After a few more hours, it was announced that lunch was being served, and a line instantly formed behind a barbeque that had been set up in the catering tent. I joined, and predicted a lengthy wait. I hadn't moved at all when the line was halted by the same voice which had been calling 'painted freak!' earlier. 'Would you please hold off for a minute? My girls haven't eaten all morning!'

The queue was held back while the make up artists took their well-deserved lunch. Meanwhile, a crew member paced the queue, calling for and pulling aside Tier 1 zombies. We were led away from the catering queue around the corner to the set. It was an impressive location. A stone archway between two tall, vintage workshops divided two sets or train tracks laid into rough cobblestone roads. On the rail sidings of one set of tracks stood two diesel train engines. For the purposes of the film, a chain-link fence had been erected beyond the engines, serving as the checkpoint for a quarantine area.

We were given further directions, and asked to wait for further make up once the artists had finished their lunch. We were instructed on how the scene would pan out, and told to draw upon our inner anger. 'When I'm hungry, I get angry, so it shouldn't be hard,' commented a woman in the crowd scene. 'Maybe that was the plan all along,' commented another extra. 'Starve us until we're really ravenous zombies.'</i>

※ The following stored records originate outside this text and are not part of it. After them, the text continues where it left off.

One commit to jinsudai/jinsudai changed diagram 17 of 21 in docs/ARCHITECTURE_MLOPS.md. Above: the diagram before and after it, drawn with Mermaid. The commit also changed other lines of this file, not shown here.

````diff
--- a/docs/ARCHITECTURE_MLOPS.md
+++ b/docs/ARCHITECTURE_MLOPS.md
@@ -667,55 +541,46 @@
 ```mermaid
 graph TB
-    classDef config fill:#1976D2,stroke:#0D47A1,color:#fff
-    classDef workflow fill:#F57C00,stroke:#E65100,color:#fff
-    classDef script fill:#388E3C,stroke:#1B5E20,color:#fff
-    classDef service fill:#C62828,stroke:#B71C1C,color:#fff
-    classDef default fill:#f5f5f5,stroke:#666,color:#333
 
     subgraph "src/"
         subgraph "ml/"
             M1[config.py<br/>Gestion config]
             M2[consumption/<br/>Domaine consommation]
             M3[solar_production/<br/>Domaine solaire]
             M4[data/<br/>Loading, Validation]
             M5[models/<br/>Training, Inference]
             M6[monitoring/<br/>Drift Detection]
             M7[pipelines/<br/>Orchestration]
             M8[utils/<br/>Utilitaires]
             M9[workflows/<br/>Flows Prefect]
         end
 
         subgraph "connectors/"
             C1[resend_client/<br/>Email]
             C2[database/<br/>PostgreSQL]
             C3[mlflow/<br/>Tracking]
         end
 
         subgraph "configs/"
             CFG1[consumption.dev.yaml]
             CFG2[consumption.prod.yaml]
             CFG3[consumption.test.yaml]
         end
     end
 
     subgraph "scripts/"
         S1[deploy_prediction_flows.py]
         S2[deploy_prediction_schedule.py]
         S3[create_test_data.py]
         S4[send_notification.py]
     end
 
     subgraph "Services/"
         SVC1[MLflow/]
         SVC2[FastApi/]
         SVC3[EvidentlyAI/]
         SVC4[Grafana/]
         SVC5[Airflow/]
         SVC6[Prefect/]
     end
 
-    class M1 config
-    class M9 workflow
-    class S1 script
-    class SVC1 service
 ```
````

When the make up artists arrived, they came carrying a couple of buckets of blood each. They arranged the extras in rows of ten, and ordered our eyes closed. They flung blood on us, and we started to film the scene - a horde of zombies chasing soldiers ushering children through to the quarantine area as it struggles to keep the infected outside. Although the shooting confirmed that this probably won't be the kind of zombie film I liked to watch, it does seem like an exciting scene. My favourite part involved the application of 'mouth blood' by the make up artists, for the front runners to spew as they surged towards the blockade.

The scene was run throguh several times, with a few shots utilising a drone flying overhead through the arch. I pictured sweeping shots of the desperate, mindless horde below, which would look impressive with the three tiers pushing through. It didn't last long before the drone crashed, to a sigh of disappointment from the horde. We were also asked to film various detail shots to intersperse from within the chase sequence. I would have preferred to feature as the director's non-scary zombie, but I did enjoy this role.

It wasn't long before someone - a vocal producer I'd met at the rehearsal, perhaps - called that it was a wrap, to applause through the rail yard. By this time, I was eager to leave. I started to head out, but was caught first as someone I'd not seen all day was asking once more to take photographs. Someone during this called for three cheers for the crew, but I felt bitter and starved, so did not participate - though by 'crew,' I guessed they were referring specifically to film crew, and not administrative and organisational, who did seem to perform admirably. Another round of applause was also called for the expansive team of make up artists, which I did join in on enthusiastically. I'd been impressed with their efficiency and also working under a forceful manager.

At the rehearsal, we'd been promised provisions for removal of the make up, but I found this to be limited to a few WetOnes, which didn't remove much. There was no mirror in the bathroom, but I felt around and it seemed like most of the blood, at least, was gone from my face and neck.
  • Current Music
    Come Back To Me - The Superjesus